--- WHAT NEEDS TO BE DONE ---
An exact copy of every record is needed.

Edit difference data
────

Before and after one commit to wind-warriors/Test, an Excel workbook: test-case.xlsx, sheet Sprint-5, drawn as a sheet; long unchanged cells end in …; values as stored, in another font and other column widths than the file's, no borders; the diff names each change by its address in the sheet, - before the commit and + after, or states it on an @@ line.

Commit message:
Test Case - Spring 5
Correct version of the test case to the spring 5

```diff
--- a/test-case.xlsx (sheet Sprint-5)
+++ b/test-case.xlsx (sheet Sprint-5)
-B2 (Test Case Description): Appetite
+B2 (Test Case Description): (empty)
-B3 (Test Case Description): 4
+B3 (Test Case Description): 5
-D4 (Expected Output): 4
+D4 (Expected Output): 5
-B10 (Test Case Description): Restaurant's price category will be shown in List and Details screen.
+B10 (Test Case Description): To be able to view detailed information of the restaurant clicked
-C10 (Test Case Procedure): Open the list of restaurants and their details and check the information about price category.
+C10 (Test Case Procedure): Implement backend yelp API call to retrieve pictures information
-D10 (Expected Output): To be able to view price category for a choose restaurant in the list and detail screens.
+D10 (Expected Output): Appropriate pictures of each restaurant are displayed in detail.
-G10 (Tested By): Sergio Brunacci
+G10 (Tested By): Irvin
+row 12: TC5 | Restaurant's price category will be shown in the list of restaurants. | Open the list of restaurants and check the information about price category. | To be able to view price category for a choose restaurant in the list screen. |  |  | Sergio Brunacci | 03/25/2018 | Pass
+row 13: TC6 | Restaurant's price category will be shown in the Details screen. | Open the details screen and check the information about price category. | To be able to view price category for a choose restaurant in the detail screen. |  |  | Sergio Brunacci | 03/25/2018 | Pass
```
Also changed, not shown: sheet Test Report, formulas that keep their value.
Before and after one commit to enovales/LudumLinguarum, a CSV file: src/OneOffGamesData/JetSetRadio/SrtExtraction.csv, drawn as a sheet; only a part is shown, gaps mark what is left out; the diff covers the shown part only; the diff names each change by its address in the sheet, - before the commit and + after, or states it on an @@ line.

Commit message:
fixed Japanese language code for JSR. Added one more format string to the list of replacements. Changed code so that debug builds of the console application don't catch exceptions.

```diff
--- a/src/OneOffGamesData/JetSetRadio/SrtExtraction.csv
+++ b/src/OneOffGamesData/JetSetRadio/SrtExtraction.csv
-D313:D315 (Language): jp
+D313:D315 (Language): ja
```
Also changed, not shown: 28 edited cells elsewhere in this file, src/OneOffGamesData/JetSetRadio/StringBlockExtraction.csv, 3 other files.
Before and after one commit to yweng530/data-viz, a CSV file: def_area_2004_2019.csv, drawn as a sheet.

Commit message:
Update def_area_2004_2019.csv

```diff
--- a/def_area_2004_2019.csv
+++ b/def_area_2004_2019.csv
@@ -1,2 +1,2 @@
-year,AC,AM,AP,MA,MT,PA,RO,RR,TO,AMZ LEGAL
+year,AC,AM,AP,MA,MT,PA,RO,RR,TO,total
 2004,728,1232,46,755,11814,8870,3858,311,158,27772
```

────

--- RESULT OF THIS EXERCISE ---
Before and after one commit to wind-warriors/Test, an Excel workbook: test-case.xlsx, sheet Sprint-5, drawn as a sheet; long unchanged cells end in …; values as stored, in another font and other column widths than the file's, no borders; the diff names each change by its address in the sheet, - before the commit and + after, or states it on an @@ line.

Commit message:
Test Case - Spring 5
Correct version of the test case to the spring 5

```diff
--- a/test-case.xlsx (sheet Sprint-5)
+++ b/test-case.xlsx (sheet Sprint-5)
-B2 (Test Case Description): Appetite
+B2 (Test Case Description): (empty)
-B3 (Test Case Description): 4
+B3 (Test Case Description): 5
-D4 (Expected Output): 4
+D4 (Expected Output): 5
-B10 (Test Case Description): Restaurant's price category will be shown in List and Details screen.
+B10 (Test Case Description): To be able to view detailed information of the restaurant clicked
-C10 (Test Case Procedure): Open the list of restaurants and their details and check the information about price category.
+C10 (Test Case Procedure): Implement backend yelp API call to retrieve pictures information
-D10 (Expected Output): To be able to view price category for a choose restaurant in the list and detail screens.
+D10 (Expected Output): Appropriate pictures of each restaurant are displayed in detail.
-G10 (Tested By): Sergio Brunacci
+G10 (Tested By): Irvin
+row 12: TC5 | Restaurant's price category will be shown in the list of restaurants. | Open the list of restaurants and check the information about price category. | To be able to view price category for a choose restaurant in the list screen. |  |  | Sergio Brunacci | 03/25/2018 | Pass
+row 13: TC6 | Restaurant's price category will be shown in the Details screen. | Open the details screen and check the information about price category. | To be able to view price category for a choose restaurant in the detail screen. |  |  | Sergio Brunacci | 03/25/2018 | Pass
```
Also changed, not shown: sheet Test Report, formulas that keep their value.
Before and after one commit to enovales/LudumLinguarum, a CSV file: src/OneOffGamesData/JetSetRadio/SrtExtraction.csv, drawn as a sheet; only a part is shown, gaps mark what is left out; the diff covers the shown part only; the diff names each change by its address in the sheet, - before the commit and + after, or states it on an @@ line.

Commit message:
fixed Japanese language code for JSR. Added one more format string to the list of replacements. Changed code so that debug builds of the console application don't catch exceptions.

```diff
--- a/src/OneOffGamesData/JetSetRadio/SrtExtraction.csv
+++ b/src/OneOffGamesData/JetSetRadio/SrtExtraction.csv
-D313:D315 (Language): jp
+D313:D315 (Language): ja
```
Also changed, not shown: 28 edited cells elsewhere in this file, src/OneOffGamesData/JetSetRadio/StringBlockExtraction.csv, 3 other files.
Before and after one commit to yweng530/data-viz, a CSV file: def_area_2004_2019.csv, drawn as a sheet.

Commit message:
Update def_area_2004_2019.csv

```diff
--- a/def_area_2004_2019.csv
+++ b/def_area_2004_2019.csv
@@ -1,2 +1,2 @@
-year,AC,AM,AP,MA,MT,PA,RO,RR,TO,AMZ LEGAL
+year,AC,AM,AP,MA,MT,PA,RO,RR,TO,total
 2004,728,1232,46,755,11814,8870,3858,311,158,27772
```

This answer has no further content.